# [Aim of the exercise]
When a line in the material contains the word "index", copy it.
::::
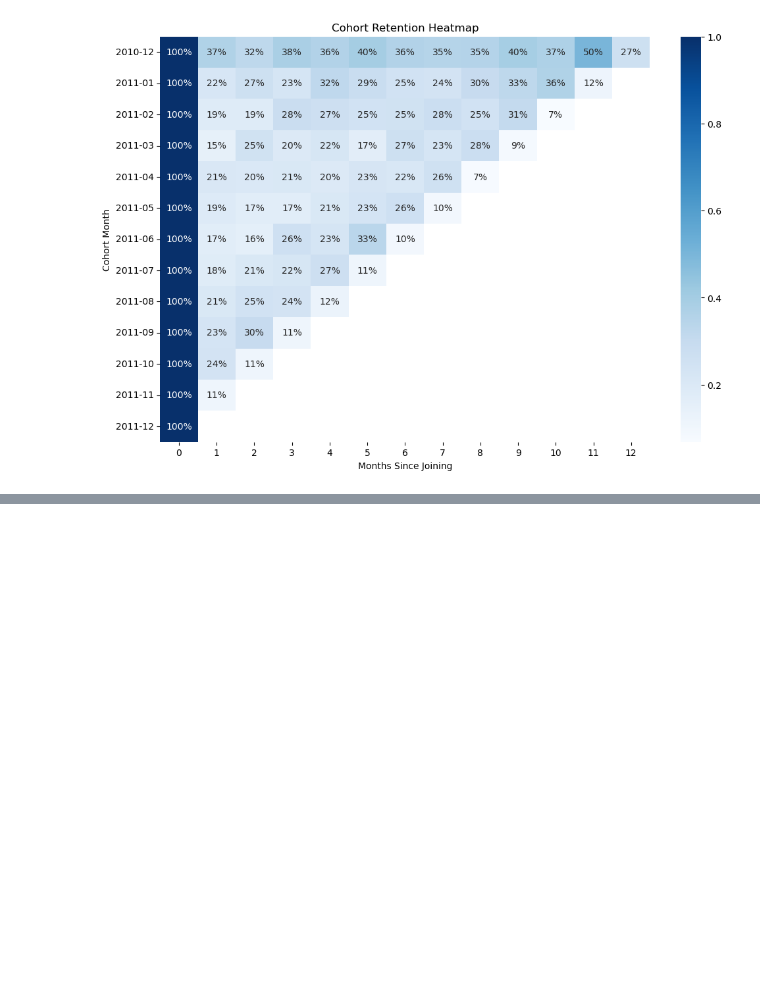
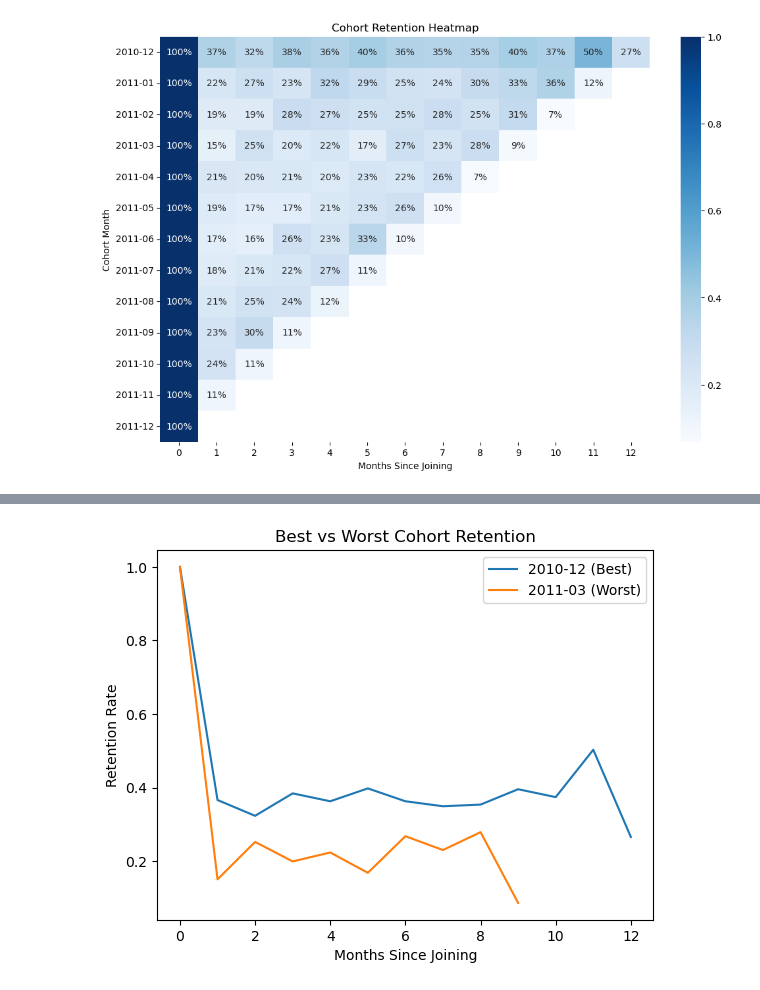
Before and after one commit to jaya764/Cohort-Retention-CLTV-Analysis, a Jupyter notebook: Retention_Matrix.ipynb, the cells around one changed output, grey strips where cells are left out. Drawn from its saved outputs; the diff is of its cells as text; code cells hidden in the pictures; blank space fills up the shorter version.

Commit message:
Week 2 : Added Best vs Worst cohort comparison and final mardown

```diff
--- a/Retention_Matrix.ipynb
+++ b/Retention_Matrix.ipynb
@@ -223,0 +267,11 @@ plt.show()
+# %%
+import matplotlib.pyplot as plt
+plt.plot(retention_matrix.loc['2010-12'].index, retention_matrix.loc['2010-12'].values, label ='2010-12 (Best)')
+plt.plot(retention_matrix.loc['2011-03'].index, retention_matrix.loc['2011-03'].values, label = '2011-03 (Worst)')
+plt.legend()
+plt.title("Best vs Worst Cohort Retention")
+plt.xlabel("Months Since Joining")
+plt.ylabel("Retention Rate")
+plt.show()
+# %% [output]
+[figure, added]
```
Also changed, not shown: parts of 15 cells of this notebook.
::::
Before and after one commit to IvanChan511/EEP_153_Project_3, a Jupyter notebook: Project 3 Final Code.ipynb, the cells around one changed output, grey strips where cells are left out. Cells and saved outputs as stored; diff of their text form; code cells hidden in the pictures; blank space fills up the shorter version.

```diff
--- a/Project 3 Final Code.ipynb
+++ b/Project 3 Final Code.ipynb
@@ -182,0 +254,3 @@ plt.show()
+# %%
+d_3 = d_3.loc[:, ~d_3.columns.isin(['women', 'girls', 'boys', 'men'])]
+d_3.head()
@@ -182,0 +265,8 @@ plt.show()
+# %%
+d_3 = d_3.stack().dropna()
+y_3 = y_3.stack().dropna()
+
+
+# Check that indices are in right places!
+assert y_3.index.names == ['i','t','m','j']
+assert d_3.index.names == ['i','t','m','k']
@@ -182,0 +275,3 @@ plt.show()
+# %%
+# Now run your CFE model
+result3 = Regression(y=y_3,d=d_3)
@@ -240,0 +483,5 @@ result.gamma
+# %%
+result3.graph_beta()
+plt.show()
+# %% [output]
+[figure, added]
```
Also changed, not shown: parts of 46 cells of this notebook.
::::
# [Exercise answer]
+plt.plot(retention_matrix.loc['2010-12'].index, retention_matrix.loc['2010-12'].values, label ='2010-12 (Best)')
+plt.plot(retention_matrix.loc['2011-03'].index, retention_matrix.loc['2011-03'].values, label = '2011-03 (Worst)')
+assert y_3.index.names == ['i','t','m','j']
+assert d_3.index.names == ['i','t','m','k']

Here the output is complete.